Helm, who is trying to get the votes to become board president, says he only wants to see Pioneer survive, not seize it for his own personal use or gain. He will stay on, he says, only if he can make the board see things his way, adding that he will make his decision about leaving within the next month.
"I'm not a control freak, but they need to run it more like what I would call a business," he says. "I don't think a lot of these people really understand the logistics. They think it's like a city park, and it's gonna be there forever. Well, it's not."
Helm has said he would only be willing to invest in Pioneer if he could guarantee his money wouldn't be doled out piecemeal, with little to show in the end, as he believes happened with the $120,000 donation the museum just finished spending.
Both Helm and Loveless have also discussed trimming the board from its current 15 seats to a more manageable five or seven. As things stand now, Pioneer board meetings remind Helm of Japan's Diet, the legislative body where fistfights over bruised honor have been known to break out. That opinion is shared by board member--and occasional New Times contributor--Bob Boze Bell.
"It's like we're arguing about the arrangement of deck chairs on the Titanic," Bell says. "You go home thinking, 'What the hell did we just accomplish?'"

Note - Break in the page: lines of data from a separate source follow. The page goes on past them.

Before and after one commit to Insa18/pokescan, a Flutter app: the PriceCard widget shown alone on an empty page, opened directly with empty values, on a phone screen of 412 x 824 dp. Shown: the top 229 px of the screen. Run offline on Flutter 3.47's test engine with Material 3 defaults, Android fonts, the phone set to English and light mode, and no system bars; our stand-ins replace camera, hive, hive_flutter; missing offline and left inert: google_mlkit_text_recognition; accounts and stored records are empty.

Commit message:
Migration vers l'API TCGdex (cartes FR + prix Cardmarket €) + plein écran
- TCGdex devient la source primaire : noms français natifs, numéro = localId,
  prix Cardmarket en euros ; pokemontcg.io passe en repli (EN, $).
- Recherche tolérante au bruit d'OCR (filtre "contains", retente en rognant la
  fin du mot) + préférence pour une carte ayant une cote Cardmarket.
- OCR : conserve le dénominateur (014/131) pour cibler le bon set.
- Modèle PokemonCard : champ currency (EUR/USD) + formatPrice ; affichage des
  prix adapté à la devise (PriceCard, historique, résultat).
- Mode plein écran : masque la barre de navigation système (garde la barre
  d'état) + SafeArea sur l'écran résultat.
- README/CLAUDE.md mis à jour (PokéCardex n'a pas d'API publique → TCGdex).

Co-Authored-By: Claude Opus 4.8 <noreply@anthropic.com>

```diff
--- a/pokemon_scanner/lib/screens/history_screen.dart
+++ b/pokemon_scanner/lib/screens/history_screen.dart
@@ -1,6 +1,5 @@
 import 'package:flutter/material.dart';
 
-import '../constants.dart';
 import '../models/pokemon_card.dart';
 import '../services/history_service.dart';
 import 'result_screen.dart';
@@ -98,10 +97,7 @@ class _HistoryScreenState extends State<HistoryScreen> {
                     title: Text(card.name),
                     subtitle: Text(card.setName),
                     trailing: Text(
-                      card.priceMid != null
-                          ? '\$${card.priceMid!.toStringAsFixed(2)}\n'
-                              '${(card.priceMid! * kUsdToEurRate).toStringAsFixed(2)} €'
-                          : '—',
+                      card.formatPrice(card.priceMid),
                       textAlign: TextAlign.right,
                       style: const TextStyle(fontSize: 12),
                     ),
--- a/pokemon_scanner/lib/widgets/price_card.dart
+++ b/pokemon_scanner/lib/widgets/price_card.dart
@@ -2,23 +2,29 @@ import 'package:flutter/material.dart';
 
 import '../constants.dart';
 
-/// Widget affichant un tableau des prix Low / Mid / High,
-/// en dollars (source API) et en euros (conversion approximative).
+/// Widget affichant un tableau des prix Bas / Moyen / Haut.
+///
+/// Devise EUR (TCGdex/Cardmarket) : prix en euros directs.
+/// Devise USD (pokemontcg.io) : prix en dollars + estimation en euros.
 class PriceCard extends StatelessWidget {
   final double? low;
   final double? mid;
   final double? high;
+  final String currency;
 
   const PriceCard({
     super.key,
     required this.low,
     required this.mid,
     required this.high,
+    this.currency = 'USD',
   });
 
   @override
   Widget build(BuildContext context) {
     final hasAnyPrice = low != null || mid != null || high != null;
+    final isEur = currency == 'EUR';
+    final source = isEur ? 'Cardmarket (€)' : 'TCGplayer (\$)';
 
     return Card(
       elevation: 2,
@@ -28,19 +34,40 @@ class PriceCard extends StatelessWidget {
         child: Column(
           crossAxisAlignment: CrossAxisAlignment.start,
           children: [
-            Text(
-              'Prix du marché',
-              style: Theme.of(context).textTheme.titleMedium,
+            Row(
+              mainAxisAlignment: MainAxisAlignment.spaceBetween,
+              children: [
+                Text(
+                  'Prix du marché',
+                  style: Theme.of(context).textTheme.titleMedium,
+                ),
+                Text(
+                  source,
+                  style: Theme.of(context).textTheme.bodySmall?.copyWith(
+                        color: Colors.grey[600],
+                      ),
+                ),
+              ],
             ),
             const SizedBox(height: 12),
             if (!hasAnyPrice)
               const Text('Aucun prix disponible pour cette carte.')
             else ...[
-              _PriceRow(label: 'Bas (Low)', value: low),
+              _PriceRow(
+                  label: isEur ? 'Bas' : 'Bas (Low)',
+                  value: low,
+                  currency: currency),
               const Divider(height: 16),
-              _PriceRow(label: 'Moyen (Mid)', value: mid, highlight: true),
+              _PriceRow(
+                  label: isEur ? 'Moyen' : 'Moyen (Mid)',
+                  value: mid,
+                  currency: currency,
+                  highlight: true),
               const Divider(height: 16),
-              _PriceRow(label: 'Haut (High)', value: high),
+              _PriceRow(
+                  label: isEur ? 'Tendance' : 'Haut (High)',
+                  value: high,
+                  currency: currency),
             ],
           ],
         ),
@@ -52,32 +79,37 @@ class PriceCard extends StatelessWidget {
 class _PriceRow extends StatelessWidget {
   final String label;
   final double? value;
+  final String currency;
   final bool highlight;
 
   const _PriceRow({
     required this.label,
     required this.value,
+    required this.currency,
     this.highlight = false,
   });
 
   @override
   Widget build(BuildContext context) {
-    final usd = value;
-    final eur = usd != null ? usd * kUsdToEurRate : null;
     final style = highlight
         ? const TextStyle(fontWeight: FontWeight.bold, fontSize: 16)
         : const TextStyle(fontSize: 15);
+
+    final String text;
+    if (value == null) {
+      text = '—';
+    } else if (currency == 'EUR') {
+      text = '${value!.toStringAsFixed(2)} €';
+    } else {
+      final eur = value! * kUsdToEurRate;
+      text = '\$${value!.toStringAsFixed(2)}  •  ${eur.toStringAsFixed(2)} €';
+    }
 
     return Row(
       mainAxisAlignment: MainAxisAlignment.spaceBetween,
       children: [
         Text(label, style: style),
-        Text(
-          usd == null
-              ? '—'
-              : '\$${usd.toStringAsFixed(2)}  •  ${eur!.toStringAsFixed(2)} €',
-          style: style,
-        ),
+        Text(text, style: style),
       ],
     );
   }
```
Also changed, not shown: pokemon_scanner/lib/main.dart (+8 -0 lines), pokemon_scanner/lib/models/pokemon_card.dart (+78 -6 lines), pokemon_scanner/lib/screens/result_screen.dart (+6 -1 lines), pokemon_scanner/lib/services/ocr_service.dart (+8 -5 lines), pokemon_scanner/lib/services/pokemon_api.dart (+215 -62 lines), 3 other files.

Preisler, the former board member, says any plans to pare down the board should be given careful thought.
"You need to have a board of that size, or else people just start getting overwhelmed," Preisler says, noting that when he first joined Pioneer, there were only seven seats which, he says, were not nearly enough. The bylaws for the Phoenix Museum of History make allowances for up to 20 board members, Preisler notes.
The Helms are drawing up a more detailed proposal, which they will present to the board at its December meeting. The proposal includes the offer that Diane Helm serve as director on a volunteer basis, saving the museum about $30,000 annually. Loveless, whose ouster is being called for by DeWald and Mildred May and Don Tolbert--two longtime board members--says he wouldn't mind stepping down if it meant saving Pioneer.
Even without Loveless, though, the Helms may have a tough sell. After word of the bailout offer had spread, Lee Helm went out to lunch with May, one of the original civic leaders who helped create the nonprofit Pioneer Foundation back in 1956, when she was vice president of Valley National Bank. Now well into her 80s, May is the only original member left on the board, and still exerts tremendous influence over the museum. Just about everyone associated with the Pioneer, past and present, speaks of her with reverence.
"She's an extremely powerful woman, and an extremely shrewd woman," says Patti O'Toole, an executive with Valley advertising firm Cramer-Krasselt and the board's current president. "She knows just about everybody in this town, and I think just about everyone in this town owes her a favor, too."
May is the matriarch of Pioneer, where stories of her generosity have become legendary. One story in particular, repeated by several people, shows just how far she will go to ensure the museum's survival.
Five years ago, two men were granted the concession to run the restaurant at Pioneer, but were kicked out by the board after just a few months. The men sued, alleging Pioneer failed to observe its contract with them. Pioneer countersued, claiming the men had failed to follow the letter of the lease.